**Aim of the task**
In the entries below, find every line with the string "Board" and copy it.

**Data**
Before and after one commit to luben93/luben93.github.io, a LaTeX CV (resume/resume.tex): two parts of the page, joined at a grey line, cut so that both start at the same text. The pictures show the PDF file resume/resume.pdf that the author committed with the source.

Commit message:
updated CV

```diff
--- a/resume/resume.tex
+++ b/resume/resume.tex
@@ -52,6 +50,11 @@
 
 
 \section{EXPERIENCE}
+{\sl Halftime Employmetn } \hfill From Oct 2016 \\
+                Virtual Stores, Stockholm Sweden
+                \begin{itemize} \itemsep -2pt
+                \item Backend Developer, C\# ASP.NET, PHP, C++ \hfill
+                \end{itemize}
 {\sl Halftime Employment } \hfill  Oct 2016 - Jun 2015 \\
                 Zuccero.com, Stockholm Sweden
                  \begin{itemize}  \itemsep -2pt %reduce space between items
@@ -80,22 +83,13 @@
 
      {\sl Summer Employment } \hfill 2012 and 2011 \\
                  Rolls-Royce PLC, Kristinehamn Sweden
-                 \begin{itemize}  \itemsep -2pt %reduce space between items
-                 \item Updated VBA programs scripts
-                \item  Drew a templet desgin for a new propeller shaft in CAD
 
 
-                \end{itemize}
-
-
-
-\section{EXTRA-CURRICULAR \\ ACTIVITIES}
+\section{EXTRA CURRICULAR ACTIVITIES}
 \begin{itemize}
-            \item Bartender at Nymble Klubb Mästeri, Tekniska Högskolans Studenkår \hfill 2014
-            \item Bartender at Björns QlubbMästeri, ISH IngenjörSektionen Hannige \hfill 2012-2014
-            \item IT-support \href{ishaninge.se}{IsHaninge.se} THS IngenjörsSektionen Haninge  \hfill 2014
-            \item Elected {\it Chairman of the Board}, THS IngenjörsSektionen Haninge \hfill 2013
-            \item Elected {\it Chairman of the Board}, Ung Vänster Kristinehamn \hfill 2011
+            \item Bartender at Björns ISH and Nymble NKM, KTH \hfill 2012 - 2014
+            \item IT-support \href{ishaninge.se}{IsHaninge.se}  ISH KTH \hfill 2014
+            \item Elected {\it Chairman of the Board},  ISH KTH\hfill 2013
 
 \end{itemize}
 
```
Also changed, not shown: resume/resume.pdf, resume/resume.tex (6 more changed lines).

**Answer section**
-            \item Elected {\it Chairman of the Board}, THS IngenjörsSektionen Haninge \hfill 2013
-            \item Elected {\it Chairman of the Board}, Ung Vänster Kristinehamn \hfill 2011
+            \item Elected {\it Chairman of the Board},  ISH KTH\hfill 2013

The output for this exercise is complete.